Exercise brief ->
Please write out the whole listing that follows exactly; the pictures stay out.

- Opening Delimiter -

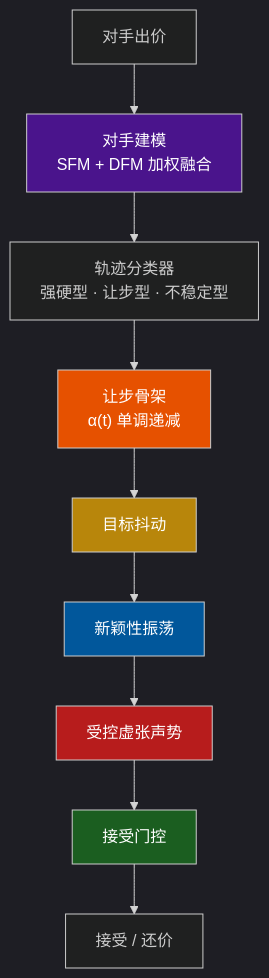
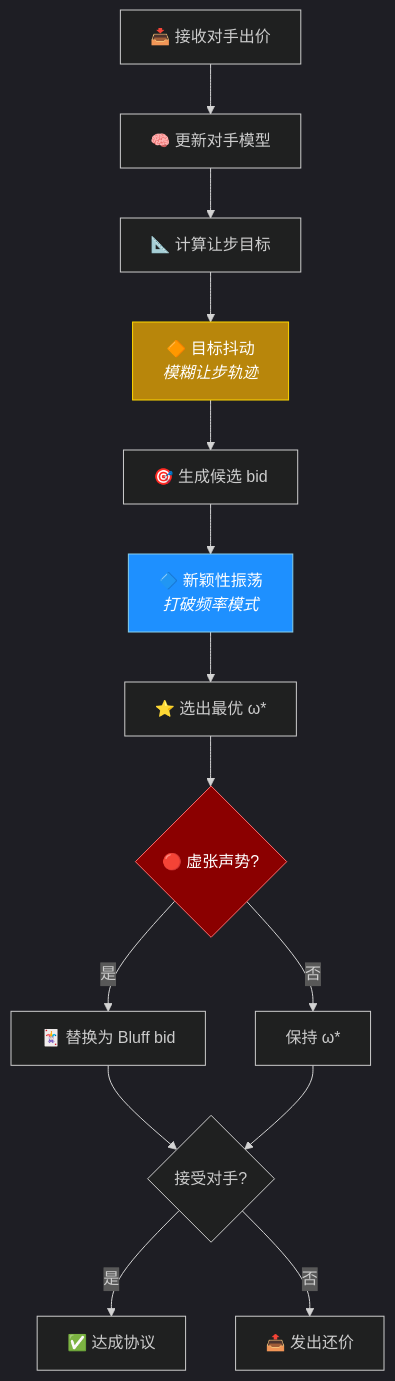
One commit to celosers/AdaptiveBathNegotiater changed the third of 4 diagrams in README.md. Above: the diagram before and after it, drawn with Mermaid. The commit also changed other lines of this file, not shown here.

````diff
--- a/README.md
+++ b/README.md
@@ -145,19 +134,21 @@
 ```mermaid
-%%{init: {'theme': 'dark'}}%%
-graph TB
-    IN["对手出价"] --> OM["对手建模<br/>SFM + DFM 加权融合"]
-    OM --> TA["轨迹分类器<br/>强硬型 · 让步型 · 不稳定型"]
-    TA --> ASP["让步骨架<br/>α(t) 单调递减"]
-    ASP --> JIT["目标抖动"]
-    JIT --> NOV["新颖性振荡"]
-    NOV --> BLF["受控虚张声势"]
-    BLF --> GATE["接受门控"]
-    GATE --> OUT["接受 / 还价"]
+%%{init: {'theme': 'dark', 'themeVariables': {'fontSize': '16px'}}}%%
+flowchart TD
+    A["📥 接收对手出价"] --> B["🧠 更新对手模型"]
+    B --> C["📐 计算让步目标"]
+    C --> D["🔶 目标抖动<br/><i>模糊让步轨迹</i>"]
+    D --> E["🎯 生成候选 bid"]
+    E --> F["🔷 新颖性振荡<br/><i>打破频率模式</i>"]
+    F --> G["⭐ 选出最优 ω*"]
+    G --> H{"🔴 虚张声势?"}
+    H -->|是| I["🃏 替换为 Bluff bid"]
+    H -->|否| J["保持 ω*"]
+    I --> K{"接受对手?"}
+    J --> K
+    K -->|是| L["✅ 达成协议"]
+    K -->|否| M["📤 发出还价"]
 
-    style OM fill:#4a148c,color:#fff
-    style ASP fill:#e65100,color:#fff
-    style JIT fill:#b8860b,color:#fff
-    style NOV fill:#01579b,color:#fff
-    style BLF fill:#b71c1c,color:#fff
-    style GATE fill:#1b5e20,color:#fff
+    style D fill:#b8860b,stroke:#ffd700,color:#fff
+    style F fill:#1e90ff,stroke:#87ceeb,color:#fff
+    style H fill:#8b0000,stroke:#ff6b6b,color:#fff
 ```
````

- Closing Delimiter -

Answer below ->
One commit to celosers/AdaptiveBathNegotiater changed the third of 4 diagrams in README.md. Above: the diagram before and after it, drawn with Mermaid. The commit also changed other lines of this file, not shown here.

````diff
--- a/README.md
+++ b/README.md
@@ -145,19 +134,21 @@
 ```mermaid
-%%{init: {'theme': 'dark'}}%%
-graph TB
-    IN["对手出价"] --> OM["对手建模<br/>SFM + DFM 加权融合"]
-    OM --> TA["轨迹分类器<br/>强硬型 · 让步型 · 不稳定型"]
-    TA --> ASP["让步骨架<br/>α(t) 单调递减"]
-    ASP --> JIT["目标抖动"]
-    JIT --> NOV["新颖性振荡"]
-    NOV --> BLF["受控虚张声势"]
-    BLF --> GATE["接受门控"]
-    GATE --> OUT["接受 / 还价"]
+%%{init: {'theme': 'dark', 'themeVariables': {'fontSize': '16px'}}}%%
+flowchart TD
+    A["📥 接收对手出价"] --> B["🧠 更新对手模型"]
+    B --> C["📐 计算让步目标"]
+    C --> D["🔶 目标抖动<br/><i>模糊让步轨迹</i>"]
+    D --> E["🎯 生成候选 bid"]
+    E --> F["🔷 新颖性振荡<br/><i>打破频率模式</i>"]
+    F --> G["⭐ 选出最优 ω*"]
+    G --> H{"🔴 虚张声势?"}
+    H -->|是| I["🃏 替换为 Bluff bid"]
+    H -->|否| J["保持 ω*"]
+    I --> K{"接受对手?"}
+    J --> K
+    K -->|是| L["✅ 达成协议"]
+    K -->|否| M["📤 发出还价"]
 
-    style OM fill:#4a148c,color:#fff
-    style ASP fill:#e65100,color:#fff
-    style JIT fill:#b8860b,color:#fff
-    style NOV fill:#01579b,color:#fff
-    style BLF fill:#b71c1c,color:#fff
-    style GATE fill:#1b5e20,color:#fff
+    style D fill:#b8860b,stroke:#ffd700,color:#fff
+    style F fill:#1e90ff,stroke:#87ceeb,color:#fff
+    style H fill:#8b0000,stroke:#ff6b6b,color:#fff
 ```
````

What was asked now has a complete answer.